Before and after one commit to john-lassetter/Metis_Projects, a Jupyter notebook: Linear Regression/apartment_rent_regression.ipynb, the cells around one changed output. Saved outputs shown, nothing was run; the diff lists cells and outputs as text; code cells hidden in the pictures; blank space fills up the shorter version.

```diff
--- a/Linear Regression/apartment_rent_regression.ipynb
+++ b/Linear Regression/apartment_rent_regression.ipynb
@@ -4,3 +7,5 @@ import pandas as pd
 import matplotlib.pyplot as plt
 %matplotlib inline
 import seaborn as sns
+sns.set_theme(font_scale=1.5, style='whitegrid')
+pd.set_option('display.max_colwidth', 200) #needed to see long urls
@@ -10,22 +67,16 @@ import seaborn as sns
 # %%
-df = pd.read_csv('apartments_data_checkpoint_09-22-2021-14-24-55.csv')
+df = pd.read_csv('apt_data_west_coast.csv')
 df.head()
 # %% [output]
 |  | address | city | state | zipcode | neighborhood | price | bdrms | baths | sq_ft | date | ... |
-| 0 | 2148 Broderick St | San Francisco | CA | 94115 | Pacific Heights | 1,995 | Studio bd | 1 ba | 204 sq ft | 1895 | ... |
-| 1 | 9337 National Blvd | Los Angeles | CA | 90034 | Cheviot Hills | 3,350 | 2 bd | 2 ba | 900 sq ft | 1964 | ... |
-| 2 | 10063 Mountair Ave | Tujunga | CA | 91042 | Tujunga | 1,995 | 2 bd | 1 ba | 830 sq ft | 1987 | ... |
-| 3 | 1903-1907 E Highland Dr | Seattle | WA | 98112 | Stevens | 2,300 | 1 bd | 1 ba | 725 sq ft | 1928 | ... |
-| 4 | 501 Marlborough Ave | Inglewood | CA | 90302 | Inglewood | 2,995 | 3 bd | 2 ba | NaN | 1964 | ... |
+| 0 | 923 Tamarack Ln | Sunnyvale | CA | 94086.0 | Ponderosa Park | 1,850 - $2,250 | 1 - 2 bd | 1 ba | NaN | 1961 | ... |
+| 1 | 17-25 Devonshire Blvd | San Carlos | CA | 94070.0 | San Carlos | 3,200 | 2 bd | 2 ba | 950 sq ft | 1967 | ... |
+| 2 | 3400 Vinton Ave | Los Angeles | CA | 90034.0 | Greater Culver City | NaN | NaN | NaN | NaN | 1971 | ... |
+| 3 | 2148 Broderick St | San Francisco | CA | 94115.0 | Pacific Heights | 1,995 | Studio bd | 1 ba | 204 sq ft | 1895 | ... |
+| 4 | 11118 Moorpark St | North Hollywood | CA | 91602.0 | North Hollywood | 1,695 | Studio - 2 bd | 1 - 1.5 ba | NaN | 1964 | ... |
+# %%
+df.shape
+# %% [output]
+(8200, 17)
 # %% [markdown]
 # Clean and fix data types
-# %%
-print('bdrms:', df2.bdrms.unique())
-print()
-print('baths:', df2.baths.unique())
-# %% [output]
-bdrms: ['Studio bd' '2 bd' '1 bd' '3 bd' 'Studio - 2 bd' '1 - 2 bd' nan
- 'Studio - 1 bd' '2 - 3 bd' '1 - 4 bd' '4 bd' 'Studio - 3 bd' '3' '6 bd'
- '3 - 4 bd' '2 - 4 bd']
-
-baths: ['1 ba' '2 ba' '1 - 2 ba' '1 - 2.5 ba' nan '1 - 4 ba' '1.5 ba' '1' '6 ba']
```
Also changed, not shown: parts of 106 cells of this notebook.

[Problem to work on]
Every record above belongs in the answer, reproduced exactly.

[Task result]
Before and after one commit to john-lassetter/Metis_Projects, a Jupyter notebook: Linear Regression/apartment_rent_regression.ipynb, the cells around one changed output. Saved outputs shown, nothing was run; the diff lists cells and outputs as text; code cells hidden in the pictures; blank space fills up the shorter version.

```diff
--- a/Linear Regression/apartment_rent_regression.ipynb
+++ b/Linear Regression/apartment_rent_regression.ipynb
@@ -4,3 +7,5 @@ import pandas as pd
 import matplotlib.pyplot as plt
 %matplotlib inline
 import seaborn as sns
+sns.set_theme(font_scale=1.5, style='whitegrid')
+pd.set_option('display.max_colwidth', 200) #needed to see long urls
@@ -10,22 +67,16 @@ import seaborn as sns
 # %%
-df = pd.read_csv('apartments_data_checkpoint_09-22-2021-14-24-55.csv')
+df = pd.read_csv('apt_data_west_coast.csv')
 df.head()
 # %% [output]
 |  | address | city | state | zipcode | neighborhood | price | bdrms | baths | sq_ft | date | ... |
-| 0 | 2148 Broderick St | San Francisco | CA | 94115 | Pacific Heights | 1,995 | Studio bd | 1 ba | 204 sq ft | 1895 | ... |
-| 1 | 9337 National Blvd | Los Angeles | CA | 90034 | Cheviot Hills | 3,350 | 2 bd | 2 ba | 900 sq ft | 1964 | ... |
-| 2 | 10063 Mountair Ave | Tujunga | CA | 91042 | Tujunga | 1,995 | 2 bd | 1 ba | 830 sq ft | 1987 | ... |
-| 3 | 1903-1907 E Highland Dr | Seattle | WA | 98112 | Stevens | 2,300 | 1 bd | 1 ba | 725 sq ft | 1928 | ... |
-| 4 | 501 Marlborough Ave | Inglewood | CA | 90302 | Inglewood | 2,995 | 3 bd | 2 ba | NaN | 1964 | ... |
+| 0 | 923 Tamarack Ln | Sunnyvale | CA | 94086.0 | Ponderosa Park | 1,850 - $2,250 | 1 - 2 bd | 1 ba | NaN | 1961 | ... |
+| 1 | 17-25 Devonshire Blvd | San Carlos | CA | 94070.0 | San Carlos | 3,200 | 2 bd | 2 ba | 950 sq ft | 1967 | ... |
+| 2 | 3400 Vinton Ave | Los Angeles | CA | 90034.0 | Greater Culver City | NaN | NaN | NaN | NaN | 1971 | ... |
+| 3 | 2148 Broderick St | San Francisco | CA | 94115.0 | Pacific Heights | 1,995 | Studio bd | 1 ba | 204 sq ft | 1895 | ... |
+| 4 | 11118 Moorpark St | North Hollywood | CA | 91602.0 | North Hollywood | 1,695 | Studio - 2 bd | 1 - 1.5 ba | NaN | 1964 | ... |
+# %%
+df.shape
+# %% [output]
+(8200, 17)
 # %% [markdown]
 # Clean and fix data types
-# %%
-print('bdrms:', df2.bdrms.unique())
-print()
-print('baths:', df2.baths.unique())
-# %% [output]
-bdrms: ['Studio bd' '2 bd' '1 bd' '3 bd' 'Studio - 2 bd' '1 - 2 bd' nan
- 'Studio - 1 bd' '2 - 3 bd' '1 - 4 bd' '4 bd' 'Studio - 3 bd' '3' '6 bd'
- '3 - 4 bd' '2 - 4 bd']
-
-baths: ['1 ba' '2 ba' '1 - 2 ba' '1 - 2.5 ba' nan '1 - 4 ba' '1.5 ba' '1' '6 ba']
```
Also changed, not shown: parts of 106 cells of this notebook.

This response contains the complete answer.